I have no idea how many times I've complained over the years, and seen others complain, about the Oakland Raiders defense being too simple. The topic came up recently after Stanford Routt told Pat Kirwan and Tim Ryan, "..we ran a little bit of zone that game, but predominantly, it's what we do. If we play 60 snaps on defense, at least 56 of those are going to be man coverage. Everyone in the league knows what our game plan is."
If you missed it read more on Routt interview here.
Conveniently Mike Tanier of Football Outsiders and NBC Sports took a look at the complexity of defenses in 2010 and then rated them. Jump over to so how he devised is how he devised his ratings, and where the Raiders figure into his rankings....
Standard deviation measures how "spread out" a set of numbers is. The Lions’ pass rush percentages are all spread out, going from 1 percent (for three-man rushes) to 76 percent (for four-man rushes). The Jets’ percentages are more closely bunched. The lower the standard deviation, the more regularly the defense does different things, making that defense more complex. Standard deviation isn’t meant to be used like this, but it gets the job done for a quick-and-dirty study.
His scale does not take into account the switch from man to zone coverage in the secondary. It focuses more and how many and who teams send after the QBs.
He then rated the five least and most complicated defenses in the league. The Raiders weren't in either group. I am shocked to be honest with you.

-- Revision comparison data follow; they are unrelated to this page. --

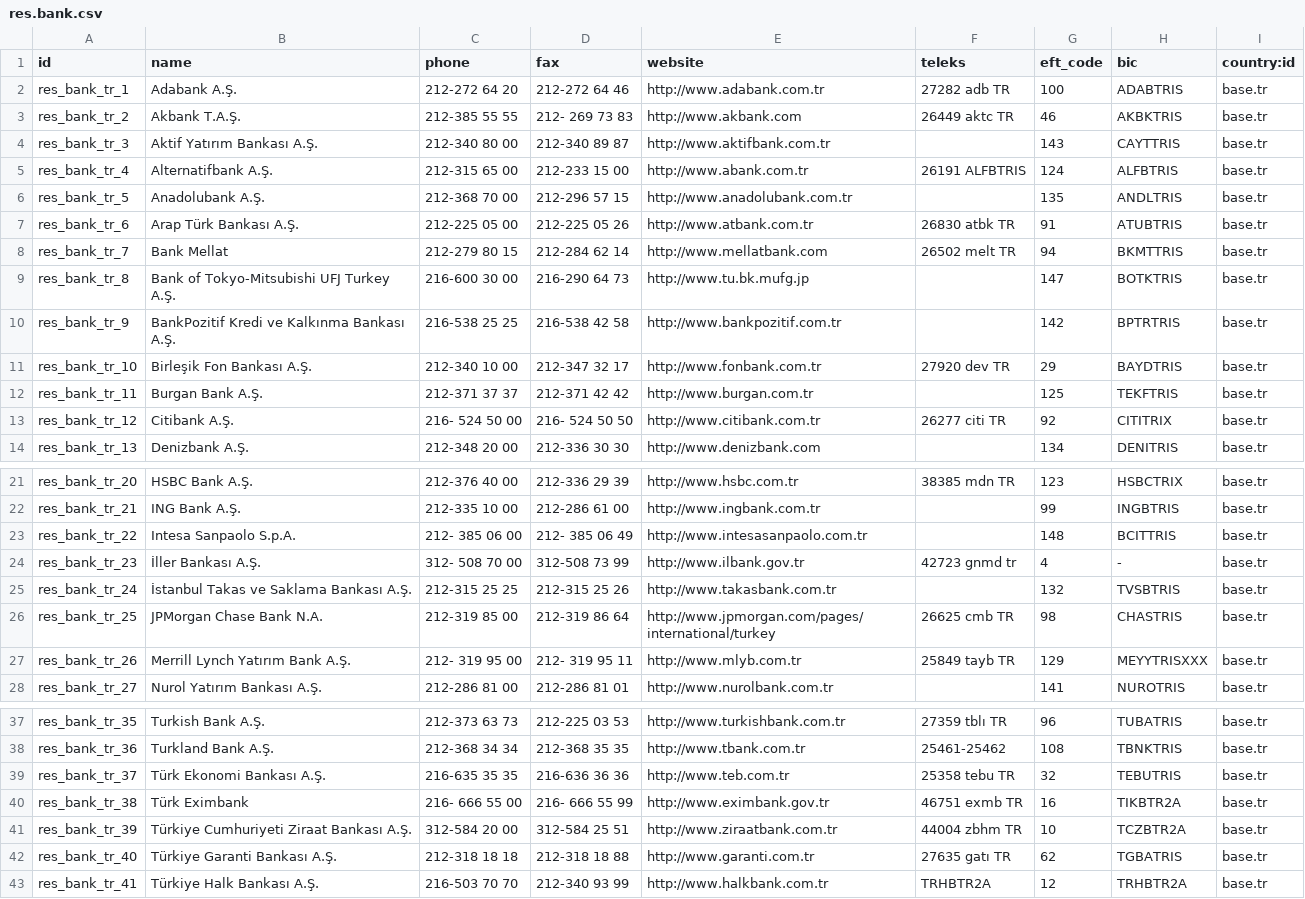
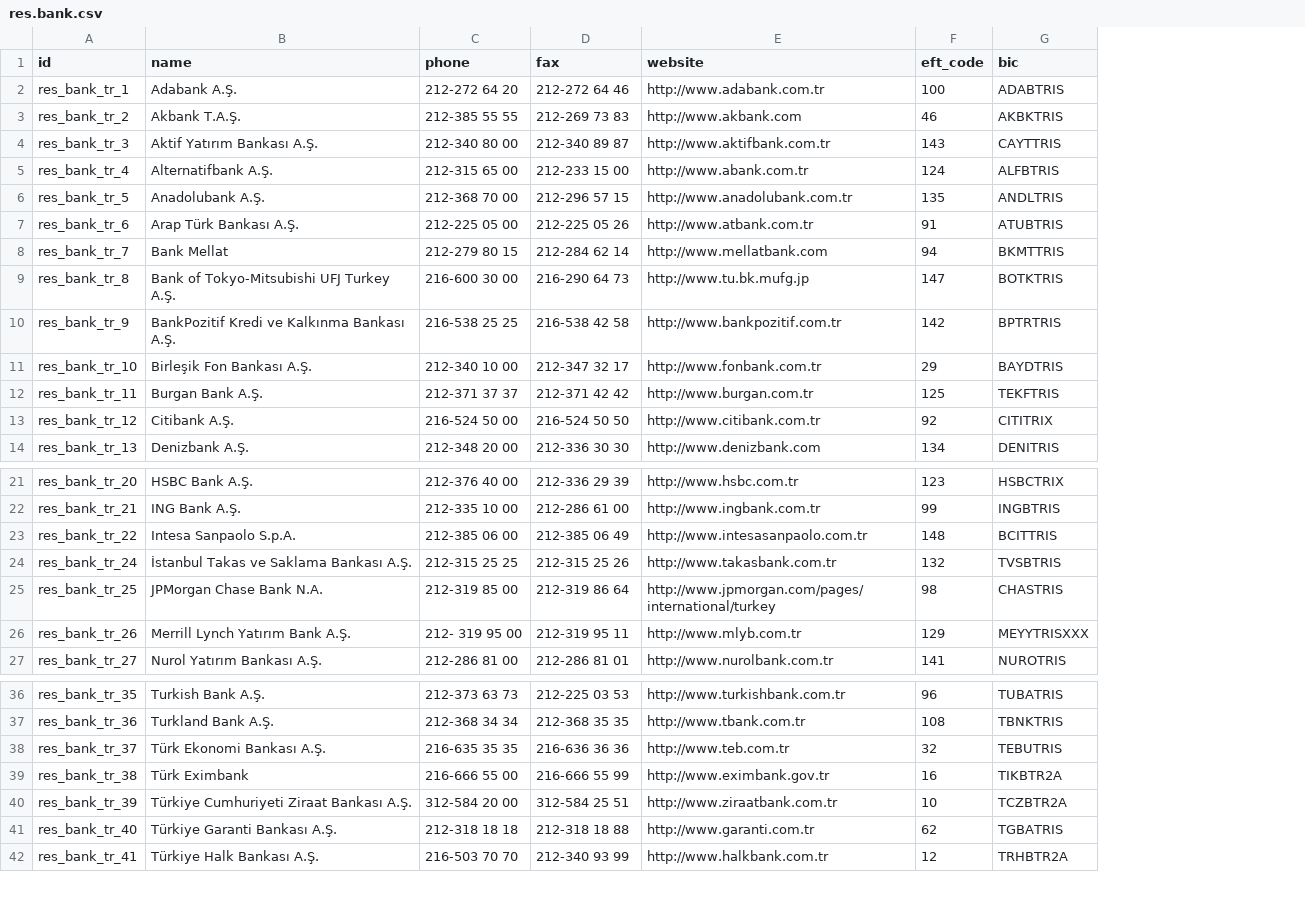
Before and after one commit to TruncServis/master, a CSV file: l10n_tr_bank/data/res.bank.csv, drawn as a sheet; only a part is shown, gaps mark what is left out; removed rows and columns are numbered as before the commit, all else as after; the diff names each change by its address in the sheet, - before the commit and + after, or states it on an @@ line.

```diff
--- a/l10n_tr_bank/data/res.bank.csv
+++ b/l10n_tr_bank/data/res.bank.csv
-column F (teleks), rows 2-13: 27282 adb TR | 26449 aktc TR |  | 26191 ALFBTRIS |  | 26830 atbk TR | 26502 melt TR |  |  | 27920 dev TR |  | 26277 citi TR; row 21: 38385 mdn TR; rows 26-27: 26625 cmb TR | 25849 tayb TR; rows 37-43: 27359 tblı TR | 25461-25462 | 25358 tebu TR | 46751 exmb TR | 44004 zbhm TR | 27635 gatı TR | TRHBTR2A
-column I (country:id), rows 2-14: all base.tr; rows 21-23: all base.tr; rows 25-28: all base.tr; rows 37-43: all base.tr
-D3 (fax): 212- 269 73 83
+D3 (fax): 212-269 73 83
-C13 (phone): 216- 524 50 00
+C13 (phone): 216-524 50 00
-D13 (fax): 216- 524 50 50
+D13 (fax): 216-524 50 50
-C23 (phone): 212- 385 06 00
+C23 (phone): 212-385 06 00
-D23 (fax): 212- 385 06 49
+D23 (fax): 212-385 06 49
-row 24: res_bank_tr_23 | İller Bankası A.Ş. | 312- 508 70 00 | 312-508 73 99 | http://www.ilbank.gov.tr | 42723 gnmd tr | 4 | - | base.tr
-D26 (fax): 212- 319 95 11
+D26 (fax): 212-319 95 11
-C39 (phone): 216- 666 55 00
+C39 (phone): 216-666 55 00
-D39 (fax): 216- 666 55 99
+D39 (fax): 216-666 55 99
```
Also changed, not shown: 39 other files.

While the Raiders increased their safety blitzes last year, they still seldom ever blitzed a linebacker, and I can't remember one single zone blitz.
As I mentioned this doesn't reflect a switch form man to zone in coverage, and I think we can all agree the Raiders seldom switch that up. And I also think that is where most of us would like to see them get a little more complex.